*** Data to examine ***

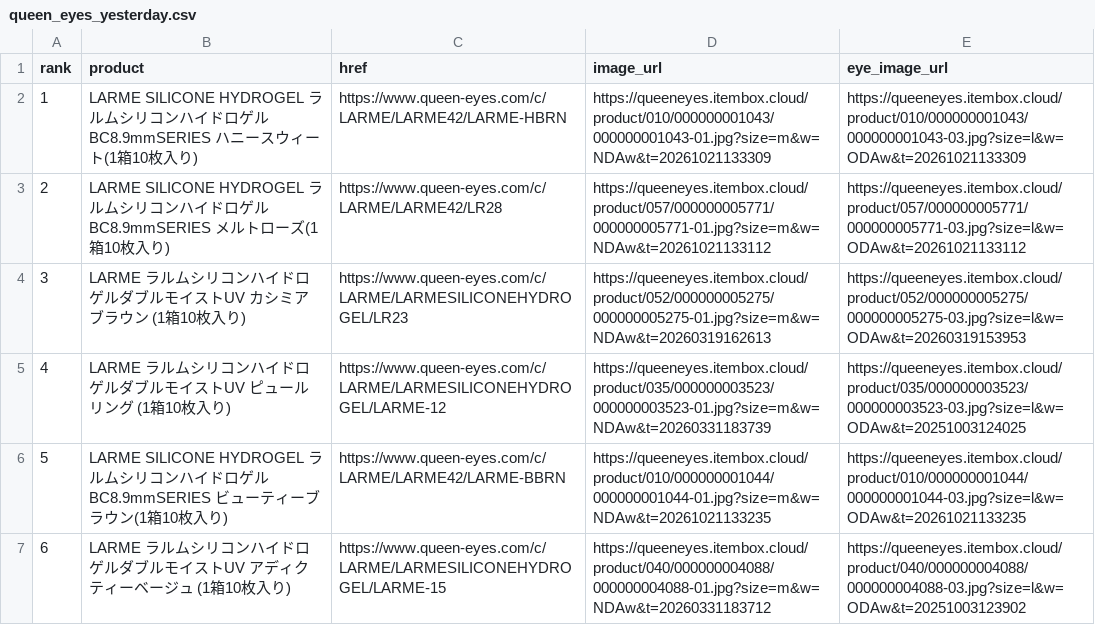
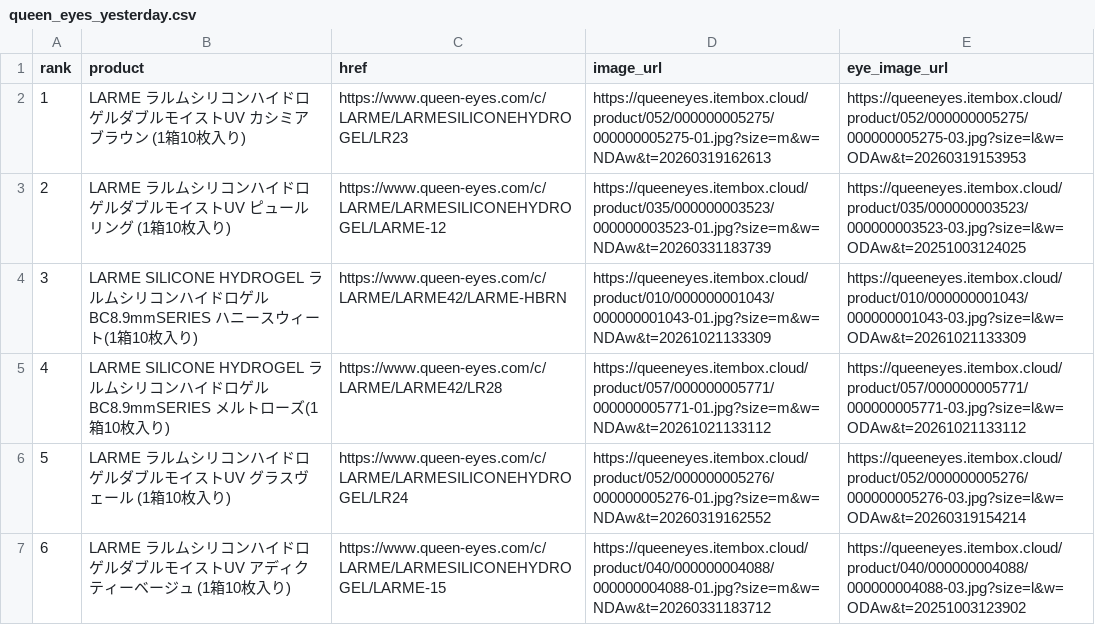
Before and after one commit to imsubin724-design/-, a CSV file: queen_eyes_yesterday.csv, drawn as a sheet; removed rows and columns are numbered as before the commit, all else as after; the diff names each change by its address in the sheet, - before the commit and + after, or states it on an @@ line.

```diff
--- a/queen_eyes_yesterday.csv
+++ b/queen_eyes_yesterday.csv
+row 2: 1 | LARME ラルムシリコンハイドロゲルダブルモイストUV カシミアブラウン (1箱10枚入り) | https://www.queen-eyes.com/c/LARME/LARMESILICONEHYDROGEL/LR23 | https://queeneyes.itembox.cloud/product/052/000000005275/000000005275-01.jpg?size=m&w=NDAw&t=20260319162613 | https://queeneyes.itembox.cloud/product/052/000000005275/000000005275-03.jpg?size=l&w=ODAw&t=20260319153953
@@ row 5 moved to row 3: 2 @@
@@ column A (rank) renumbered between rows 4 and 6 @@
-B6 (product): …イストUV カシミアブラウン (1箱10…
+B6 (product): …イストUV グラスヴェール (1箱10…
-C6 (href): https://www.queen-eyes.com/c/LARME/LARMESILICONEHYDROGEL/LR23
+C6 (href): https://www.queen-eyes.com/c/LARME/LARMESILICONEHYDROGEL/LR24
-D6 (image_url): https://queeneyes.itembox.cloud/product/052/000000005275/000000005275-01.jpg?size=m&w=NDAw&t=20260319162613
+D6 (image_url): https://queeneyes.itembox.cloud/product/052/000000005276/000000005276-01.jpg?size=m&w=NDAw&t=20260319162552
-E6 (eye_image_url): https://queeneyes.itembox.cloud/product/052/000000005275/000000005275-03.jpg?size=l&w=ODAw&t=20260319153953
+E6 (eye_image_url): https://queeneyes.itembox.cloud/product/052/000000005276/000000005276-03.jpg?size=l&w=ODAw&t=20260319154214
-row 6: 5 | LARME SILICONE HYDROGEL ラルムシリコンハイドロゲル BC8.9mmSERIES ビューティーブラウン(1箱10枚入り) | https://www.queen-eyes.com/c/LARME/LARME42/LARME-BBRN | https://queeneyes.itembox.cloud/product/010/000000001044/000000001044-01.jpg?size=m&w=NDAw&t=20261021133235 | https://queeneyes.itembox.cloud/product/010/000000001044/000000001044-03.jpg?size=l&w=ODAw&t=20261021133235
```
Also changed, not shown: trend_history.csv, 2 other files.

*** End of Data to examine ***

**Exercise description:**
Take the entries shown above and quote them verbatim, passing over the pictures.

**The answer:**
Before and after one commit to imsubin724-design/-, a CSV file: queen_eyes_yesterday.csv, drawn as a sheet; removed rows and columns are numbered as before the commit, all else as after; the diff names each change by its address in the sheet, - before the commit and + after, or states it on an @@ line.

```diff
--- a/queen_eyes_yesterday.csv
+++ b/queen_eyes_yesterday.csv
+row 2: 1 | LARME ラルムシリコンハイドロゲルダブルモイストUV カシミアブラウン (1箱10枚入り) | https://www.queen-eyes.com/c/LARME/LARMESILICONEHYDROGEL/LR23 | https://queeneyes.itembox.cloud/product/052/000000005275/000000005275-01.jpg?size=m&w=NDAw&t=20260319162613 | https://queeneyes.itembox.cloud/product/052/000000005275/000000005275-03.jpg?size=l&w=ODAw&t=20260319153953
@@ row 5 moved to row 3: 2 @@
@@ column A (rank) renumbered between rows 4 and 6 @@
-B6 (product): …イストUV カシミアブラウン (1箱10…
+B6 (product): …イストUV グラスヴェール (1箱10…
-C6 (href): https://www.queen-eyes.com/c/LARME/LARMESILICONEHYDROGEL/LR23
+C6 (href): https://www.queen-eyes.com/c/LARME/LARMESILICONEHYDROGEL/LR24
-D6 (image_url): https://queeneyes.itembox.cloud/product/052/000000005275/000000005275-01.jpg?size=m&w=NDAw&t=20260319162613
+D6 (image_url): https://queeneyes.itembox.cloud/product/052/000000005276/000000005276-01.jpg?size=m&w=NDAw&t=20260319162552
-E6 (eye_image_url): https://queeneyes.itembox.cloud/product/052/000000005275/000000005275-03.jpg?size=l&w=ODAw&t=20260319153953
+E6 (eye_image_url): https://queeneyes.itembox.cloud/product/052/000000005276/000000005276-03.jpg?size=l&w=ODAw&t=20260319154214
-row 6: 5 | LARME SILICONE HYDROGEL ラルムシリコンハイドロゲル BC8.9mmSERIES ビューティーブラウン(1箱10枚入り) | https://www.queen-eyes.com/c/LARME/LARME42/LARME-BBRN | https://queeneyes.itembox.cloud/product/010/000000001044/000000001044-01.jpg?size=m&w=NDAw&t=20261021133235 | https://queeneyes.itembox.cloud/product/010/000000001044/000000001044-03.jpg?size=l&w=ODAw&t=20261021133235
```
Also changed, not shown: trend_history.csv, 2 other files.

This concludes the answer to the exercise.